Malaysia organizations don't realize severity of cyberattacks

Minister of science, technology and innovation says cyberattacks on the rise in Malaysia but most organizations not security-certified, and have "never mind" attitude, report states.
Written by Ellyne Phneah, Contributor on

Despite the rise in cyberattacks, Malaysian organizations are apathetic about information security and fail to realize they are potentially under serious threat, says the country's science, technology and innovation minister.

Minister Maximus Johnity Ongkili said at the Second Annual Information Security Summit, that complaints received by CyberSecurity Malaysia found that such incidents had risen from 2,123 in 2008, to 8,090 in 2010, and 15,218 last year, Bernama reported on Tuesday.

Cyberincidents have become a serious threat in Malaysia and could cripple the country's socio-economic development and national security, he said.

His words echoed CyberSecurity Malaysia's business development head, Mohd Anwer Mohamed Yusoff,  who last month revealed that the country had lost 2.75 billion ringgit (US$897.6 million) over the past five years to cybercrime.

On the other hand, only 60 out of 400 organizations identified as the country's critical national infrastructure (CNII) had been ISO/IEC 270001 Information Security Management System (ISMS) certified--an international recognized security benchmark, the minister noted.

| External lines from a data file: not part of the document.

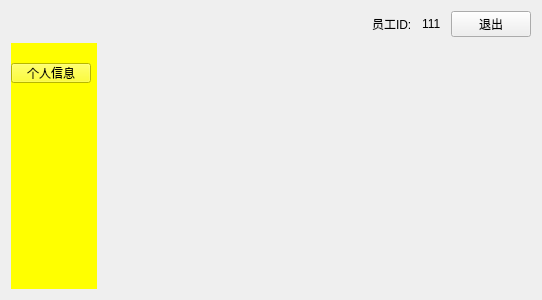
jay602/staff_mgr_sys, file StaffMgrSystem/clerkwidget.ui: the form before one commit.
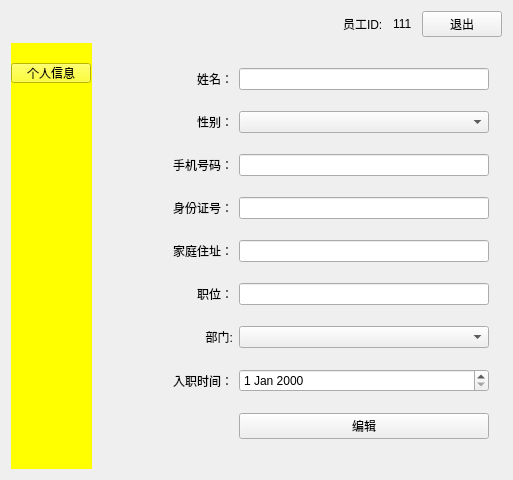
The form after the commit.

Patch:
```diff
--- a/StaffMgrSystem/clerkwidget.ui
+++ b/StaffMgrSystem/clerkwidget.ui
@@ -6,15 +6,182 @@
    <rect>
     <x>0</x>
     <y>0</y>
-    <width>542</width>
-    <height>300</height>
+    <width>513</width>
+    <height>480</height>
    </rect>
   </property>
   <property name="windowTitle">
    <string>Form</string>
   </property>
-  <layout class="QVBoxLayout" name="verticalLayout">
-   <item>
+  <layout class="QGridLayout" name="gridLayout">
+   <item row="1" column="0">
+    <layout class="QHBoxLayout" name="horizontalLayout_2" stretch="1,5">
+     <item>
+      <widget class="QWidget" name="widget" native="true">
+       <property name="styleSheet">
+        <string notr="true">background-color: rgb(255, 255, 0);</string>
+       </property>
+       <widget class="QPushButton" name="pushButton_2">
+        <property name="geometry">
+         <rect>
+          <x>0</x>
+          <y>20</y>
+          <width>80</width>
+          <height>20</height>
+         </rect>
+        </property>
+        <property name="text">
+         <string>个人信息</string>
+        </property>
+       </widget>
+      </widget>
+     </item>
+     <item>
+      <widget class="QStackedWidget" name="stackedWidget">
+       <widget class="QWidget" name="page">
+        <widget class="QWidget" name="">
+         <property name="geometry">
+          <rect>
+           <x>10</x>
+           <y>10</y>
+           <width>381</width>
+           <height>401</height>
+          </rect>
+         </property>
+         <layout class="QGridLayout" name="gridLayout_2" columnstretch="1,2">
+          <item row="0" column="0">
+           <widget class="QLabel" name="labelName">
+            <property name="text">
+             <string>姓名：</string>
+            </property>
+            <property name="alignment">
+             <set>Qt::AlignRight|Qt::AlignTrailing|Qt::AlignVCenter</set>
+            </property>
+           </widget>
+          </item>
+          <item row="0" column="1">
+           <widget class="QLineEdit" name="lineEditName"/>
+          </item>
+          <item row="1" column="0">
+           <widget class="QLabel" name="labelSex">
+            <property name="text">
+             <string>性别：</string>
+            </property>
+            <property name="alignment">
+             <set>Qt::AlignRight|Qt::AlignTrailing|Qt::AlignVCenter</set>
+            </property>
+           </widget>
+          </item>
+          <item row="1" column="1">
+           <widget class="QComboBox" name="comboBoxSex"/>
+          </item>
+          <item row="2" column="0">
+           <widget class="QLabel" name="labelPhone">
+            <property name="text">
+             <string>手机号码：</string>
+            </property>
+            <property name="alignment">
+             <set>Qt::AlignRight|Qt::AlignTrailing|Qt::AlignVCenter</set>
+            </property>
+           </widget>
+          </item>
+          <item row="2" column="1">
+           <widget class="QLineEdit" name="lineEditPhone"/>
+          </item>
+          <item row="3" column="0">
+           <widget class="QLabel" name="labelIdCard">
+            <property name="text">
+             <string>身份证号：</string>
+            </property>
+            <property name="alignment">
+             <set>Qt::AlignRight|Qt::AlignTrailing|Qt::AlignVCenter</set>
+            </property>
+           </widget>
+          </item>
+          <item row="3" column="1">
+           <widget class="QLineEdit" name="lineEditIdCard"/>
+          </item>
+          <item row="4" column="0">
+           <widget class="QLabel" name="labelAddr">
+            <property name="text">
+             <string>家庭住址：</string>
+            </property>
+            <property name="alignment">
+             <set>Qt::AlignRight|Qt::AlignTrailing|Qt::AlignVCenter</set>
+            </property>
+           </widget>
+          </item>
+          <item row="4" column="1">
+           <widget class="QLineEdit" name="lineEditAddr"/>
+          </item>
+          <item row="5" column="0">
+           <widget class="QLabel" name="labelPosition">
+            <property name="text">
+             <string>职位：</string>
+            </property>
+            <property name="alignment">
+             <set>Qt::AlignRight|Qt::AlignTrailing|Qt::AlignVCenter</set>
+            </property>
+           </widget>
+          </item>
+          <item row="5" column="1">
+           <widget class="QLineEdit" name="lineEditPosition"/>
+          </item>
+          <item row="6" column="0">
+           <widget class="QLabel" name="labelDepartment">
+            <property name="text">
+             <string>部门:</string>
+            </property>
+            <property name="alignment">
+             <set>Qt::AlignRight|Qt::AlignTrailing|Qt::AlignVCenter</set>
+            </property>
+           </widget>
+          </item>
+          <item row="6" column="1">
+           <widget class="QComboBox" name="comboBoxDepartment"/>
+          </item>
+          <item row="7" column="0">
+           <widget class="QLabel" name="labelHireDate">
+            <property name="text">
+             <string>入职时间：</string>
+            </property>
+            <property name="alignment">
+             <set>Qt::AlignRight|Qt::AlignTrailing|Qt::AlignVCenter</set>
+            </property>
+           </widget>
+          </item>
+          <item row="7" column="1">
+           <widget class="QDateEdit" name="dateEditHireDate"/>
+          </item>
+          <item row="8" column="0">
+           <spacer name="horizontalSpacer_2">
+            <property name="orientation">
+             <enum>Qt::Horizontal</enum>
+            </property>
+            <property name="sizeHint" stdset="0">
+             <size>
+              <width>40</width>
+              <height>20</height>
+             </size>
+            </property>
+           </spacer>
+          </item>
+          <item row="8" column="1">
+           <widget class="QPushButton" name="pushButtonEdit">
+            <property name="text">
+             <string>编辑</string>
+            </property>
+           </widget>
+          </item>
+         </layout>
+        </widget>
+       </widget>
+       <widget class="QWidget" name="page_2"/>
+      </widget>
+     </item>
+    </layout>
+   </item>
+   <item row="0" column="0">
     <layout class="QHBoxLayout" name="horizontalLayout">
      <property name="spacing">
       <number>10</number>
@@ -55,36 +222,6 @@
      </item>
     </layout>
    </item>
-   <item>
-    <layout class="QHBoxLayout" name="horizontalLayout_2" stretch="1,5">
-     <item>
-      <widget class="QWidget" name="widget" native="true">
-       <property name="styleSheet">
-        <string notr="true">background-color: rgb(255, 255, 0);</string>
-       </property>
-       <widget class="QPushButton" name="pushButton_2">
-        <property name="geometry">
-         <rect>
-          <x>0</x>
-          <y>20</y>
-          <width>80</width>
-          <height>20</height>
-         </rect>
-        </property>
-        <property name="text">
-         <string>个人信息</string>
-        </property>
-       </widget>
-      </widget>
-     </item>
-     <item>
-      <widget class="QStackedWidget" name="stackedWidget">
-       <widget class="QWidget" name="page"/>
-       <widget class="QWidget" name="page_2"/>
-      </widget>
-     </item>
-    </layout>
-   </item>
   </layout>
  </widget>
  <resources/>
```
Left out of the diff: 4 changed lines with no effect on the pictures.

This figure was far from satisfactory and the main pullback for organizations to be compliant is their apathy and "never mind" attitude, he warned.

Ongkili also remarked that the Internet and IT are a "double-edged sword", offering both opportunities for development and to commit crime.

For instance, the future looks bright for cloud computing as many Asian economies are already in the process of fully embracing the technology, but the security issues are not well-addressed to allow more companies to confidently move to the cloud, Ongkili pointed out. This security concern are hindering the increase in business agility and cost reduction for organizations, he explained.

Local organizations should be prepared to counter the concerns in information security while utilizing such technology to grow, he advised. "Both the public and private sectors should be cautious with the data storage when using cloud computing and work closely with vendors to ensure the prevention of data loss," Ongkili said.

Editorial standards